Iraqi activists are calling on the security authorities to extend their utmost efforts to free a German national who was kidnapped Monday (July 20th) on Baghdad's Abu Nawas Street.
Hella Mewis, who ran arts programmes at Iraqi art collective Tarkib, had left her office and was riding her bicycle when two vehicles, one of them a white pickup, were seen kidnapping her, a security source and a friend told AFP.
Security forces immediately launched an operation to search for Mewis, forming a team comprising forces from the intelligence service and criminal police personnel to investigate the case.
"Efforts are under way to uncover the location of the German citizen and to secure her release," said Interior Ministry spokesman Maj. Gen. Saad Maan.
"The issue is receiving much attention," he said, noting that Interior Minister Othman al-Ghanimi has directed security forces to intensify search operations.
The German Foreign Ministry on Tuesday said that a crisis team had been set up following the incident.
"The authorities should find out the activist’s fate, apprehend the perpetrators, and prosecute them for this reprehensible act," said Ghazi Faisal Hussein, an adviser to the Iraqi Centre for Strategic Studies.
Such "cowardly acts" should not be tolerated, he told Diyaruna, calling for a transparent investigation.
"We are facing serious crimes that threaten national security," he said, adding that those responsible for such crimes are challenging the rule of law.
Their goal seems to be to spread chaos and push Iraq towards a breakdown, detract from the prestige of state institutions and present it as unable to provide protection to its citizens, residents and foreign interests, he said.
Abductions of foreigners
It is most likely that Iran-aligned militias are behind the German citizen’s kidnapping, military expert Jalil Khalaf told Diyaruna.
These militias have been widely blamed for a spate of kidnappings and assassinations in Iraq since popular protests broke out late last year, he said.
Around 550 people have died in protest-related violence, including two dozen activists who were shot dead by unidentified men, usually on motorcycles.
Dozens more were kidnapped, some of whom were later released near their homes. The whereabouts of others remain unknown.
Amnesty International has slammed the incidents as "a growing lethal campaign of harassment, intimidation, abductions and deliberate killings of activists and protesters".
This year has seen a worrying spike in abductions of foreigners.
On New Year's Eve, two French freelance journalists were taken hostage for 36 hours and three French NGO workers were held for two months.
These "dark agents" seek to harm Iraq’s reputation, isolate it from the international community and tarnish its reputation, by signaling that Iraq remains an "unsafe and dangerous environment", Khalaf said.

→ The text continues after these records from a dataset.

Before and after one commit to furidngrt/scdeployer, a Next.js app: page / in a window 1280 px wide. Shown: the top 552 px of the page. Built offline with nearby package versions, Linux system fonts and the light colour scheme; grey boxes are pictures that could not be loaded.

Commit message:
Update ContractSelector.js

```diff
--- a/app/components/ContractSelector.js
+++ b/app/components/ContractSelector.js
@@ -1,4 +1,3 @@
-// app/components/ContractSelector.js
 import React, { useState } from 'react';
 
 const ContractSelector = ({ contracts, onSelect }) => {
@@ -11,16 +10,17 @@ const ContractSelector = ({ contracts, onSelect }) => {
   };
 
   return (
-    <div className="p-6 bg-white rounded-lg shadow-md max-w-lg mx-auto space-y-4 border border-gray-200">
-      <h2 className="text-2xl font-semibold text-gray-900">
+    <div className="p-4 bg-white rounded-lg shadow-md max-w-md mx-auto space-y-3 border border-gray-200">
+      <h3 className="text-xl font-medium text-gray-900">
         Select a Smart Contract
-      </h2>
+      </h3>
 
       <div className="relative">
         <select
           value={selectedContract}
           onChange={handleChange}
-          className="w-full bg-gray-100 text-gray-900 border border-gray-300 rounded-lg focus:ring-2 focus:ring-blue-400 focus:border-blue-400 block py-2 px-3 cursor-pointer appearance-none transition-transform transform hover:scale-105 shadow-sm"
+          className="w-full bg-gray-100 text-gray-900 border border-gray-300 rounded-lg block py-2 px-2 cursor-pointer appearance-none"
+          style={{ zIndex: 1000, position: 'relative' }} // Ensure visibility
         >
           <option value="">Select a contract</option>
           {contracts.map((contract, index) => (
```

'Message of intimidation'
"This is a message of intimidation to investors, businessmen and to those who work at humanitarian organisations and international support missions," Khalaf said.
There can be no stability, progress or prosperity "as long as these groups see themselves free from accountability and able to escape punishment", he added.
"We want the government to use all of its powers to search for Mewis and bring her back safely to her family, friends and loved ones, and to hold the kidnappers accountable," he said.
"Mewis is a friend of Iraq who loves the country’s heritage and culture, evidenced by her having lived in Baghdad for several years and helped train Iraqi youths in the arts," he added.
Since the kidnapping, social media has been flooded with posts by Iraqi activists calling for her release, under the hashtag #free_hellamewis.